Jules Bell was in town and in need of some birding and I persuaded him that we could do no better than a trip to Fornebu and yet another search for the Firecrest which was last seen 9 days ago. With fresh snow covering sheer ice on the ground and a cold wind in the air it was not very promising conditions though.

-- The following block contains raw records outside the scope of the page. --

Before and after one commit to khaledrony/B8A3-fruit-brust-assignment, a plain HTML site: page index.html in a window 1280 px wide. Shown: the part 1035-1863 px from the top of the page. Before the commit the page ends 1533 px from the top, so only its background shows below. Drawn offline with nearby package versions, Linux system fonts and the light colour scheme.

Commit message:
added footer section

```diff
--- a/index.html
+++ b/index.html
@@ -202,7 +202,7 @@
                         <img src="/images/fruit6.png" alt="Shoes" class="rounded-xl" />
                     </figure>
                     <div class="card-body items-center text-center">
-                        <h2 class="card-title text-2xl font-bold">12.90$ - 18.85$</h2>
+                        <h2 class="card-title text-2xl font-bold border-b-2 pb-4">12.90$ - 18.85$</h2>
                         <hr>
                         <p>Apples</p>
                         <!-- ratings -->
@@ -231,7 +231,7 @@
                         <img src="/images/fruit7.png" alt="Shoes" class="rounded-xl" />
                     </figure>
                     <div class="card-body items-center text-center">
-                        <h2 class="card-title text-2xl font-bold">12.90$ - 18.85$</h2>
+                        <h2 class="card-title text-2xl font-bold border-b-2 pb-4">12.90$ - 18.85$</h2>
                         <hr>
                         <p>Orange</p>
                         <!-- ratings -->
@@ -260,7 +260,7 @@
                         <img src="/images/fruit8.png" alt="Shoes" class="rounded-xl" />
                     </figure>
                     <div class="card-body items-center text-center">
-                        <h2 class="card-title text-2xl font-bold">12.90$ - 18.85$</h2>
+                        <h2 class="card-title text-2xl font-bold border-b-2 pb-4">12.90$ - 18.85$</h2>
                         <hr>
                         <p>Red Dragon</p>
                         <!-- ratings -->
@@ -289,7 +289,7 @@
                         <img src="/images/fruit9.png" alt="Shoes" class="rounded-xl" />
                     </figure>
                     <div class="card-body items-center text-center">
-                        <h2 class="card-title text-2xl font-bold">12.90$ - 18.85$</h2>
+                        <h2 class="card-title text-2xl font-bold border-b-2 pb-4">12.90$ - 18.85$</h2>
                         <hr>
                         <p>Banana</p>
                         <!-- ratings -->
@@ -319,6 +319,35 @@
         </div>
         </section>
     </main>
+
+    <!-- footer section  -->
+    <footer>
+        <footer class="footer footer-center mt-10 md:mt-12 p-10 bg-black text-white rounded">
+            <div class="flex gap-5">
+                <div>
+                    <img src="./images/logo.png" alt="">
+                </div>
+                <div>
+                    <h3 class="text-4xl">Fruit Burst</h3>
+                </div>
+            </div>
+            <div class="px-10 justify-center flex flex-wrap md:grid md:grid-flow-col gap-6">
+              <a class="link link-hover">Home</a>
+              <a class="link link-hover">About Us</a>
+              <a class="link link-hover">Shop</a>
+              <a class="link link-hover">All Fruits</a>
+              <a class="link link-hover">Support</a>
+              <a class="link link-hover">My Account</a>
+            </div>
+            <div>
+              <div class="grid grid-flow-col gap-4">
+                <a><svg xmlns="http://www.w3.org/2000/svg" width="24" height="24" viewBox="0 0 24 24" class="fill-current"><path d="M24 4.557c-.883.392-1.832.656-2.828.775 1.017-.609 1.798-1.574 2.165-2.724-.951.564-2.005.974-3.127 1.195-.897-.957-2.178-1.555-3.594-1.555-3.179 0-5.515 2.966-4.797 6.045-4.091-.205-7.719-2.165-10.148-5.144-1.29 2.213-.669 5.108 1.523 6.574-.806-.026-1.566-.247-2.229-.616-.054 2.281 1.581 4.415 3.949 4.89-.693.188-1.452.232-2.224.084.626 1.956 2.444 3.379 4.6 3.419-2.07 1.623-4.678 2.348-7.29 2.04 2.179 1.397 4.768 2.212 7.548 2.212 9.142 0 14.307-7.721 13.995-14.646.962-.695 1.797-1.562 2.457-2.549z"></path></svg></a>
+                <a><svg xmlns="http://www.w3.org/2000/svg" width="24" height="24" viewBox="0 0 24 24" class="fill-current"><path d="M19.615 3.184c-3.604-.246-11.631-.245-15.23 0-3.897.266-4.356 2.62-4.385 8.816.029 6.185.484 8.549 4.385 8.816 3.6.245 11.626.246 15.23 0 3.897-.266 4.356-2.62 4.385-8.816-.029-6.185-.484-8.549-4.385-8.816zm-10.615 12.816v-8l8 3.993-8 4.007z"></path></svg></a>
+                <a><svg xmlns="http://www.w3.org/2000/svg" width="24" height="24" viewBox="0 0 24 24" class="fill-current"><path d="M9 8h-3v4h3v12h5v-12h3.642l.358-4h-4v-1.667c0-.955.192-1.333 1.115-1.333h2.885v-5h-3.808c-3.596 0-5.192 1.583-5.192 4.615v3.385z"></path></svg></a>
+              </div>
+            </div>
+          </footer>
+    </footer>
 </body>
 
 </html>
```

There were VERY few birds and next to nothing in the air. Water Rails and Bearded Tits were still going strong but no Goldcrests, Long-tailed Tits or Treecreepers showed and Wrens were the only insect eaters we noted. We are not ones to give up though and thoroughly checked out all suitable areas. After two hours Jules phoned to tell me he had heard and briefly seen a crest but without nailing the species. When I got to him the bird had vanished and we then split up again to look for it. A full half hour later I heard and then briefly saw a crest around 50 metres away but the bird then vanished without me seeing what it was. I tried calling Jules but I couldn’t hear him and then the battery died in the cold. I had to stick the phone down my pants and after 5 minutes of clammy warmth it vibrated and was back in life again. I still hadn’t seen the bird again but then suddenly there it was high in a tree and I saw the stripes! But then it was gone again. Finally after Jules had arrived I got control of it feeding on the ground and we were then treated to very close views as it fed on the snow at the base of bushes and clumps of grass. It remained silent during this period though confirming that a touch of luck is needed in addition to dedication to the task.
When I came home a flock of 20 Redpolls flew up from the feeders but unfortunately didn’t come back. As this was more individuals than I saw yesterday at the Botanical Gardens I am sure that the flock contained a least 3 different types! There is also a single female Blackbird and a Fieldfare eating the apples I put out in the garden. Until today the Blackbird was dominant but just before dusk I saw an intense fight between the two and the Fieldfare has now come out on top.
|Firecrest (rødtoppfuglekonge) on the snow. I imagine that this bird is currently the most northerly observation of the species in the whole wide world!|
|it seemed to be able to find microscopic food items just above the ground|
|here it seems to be snapping at something|
|creeping through the grass nearly at our feet|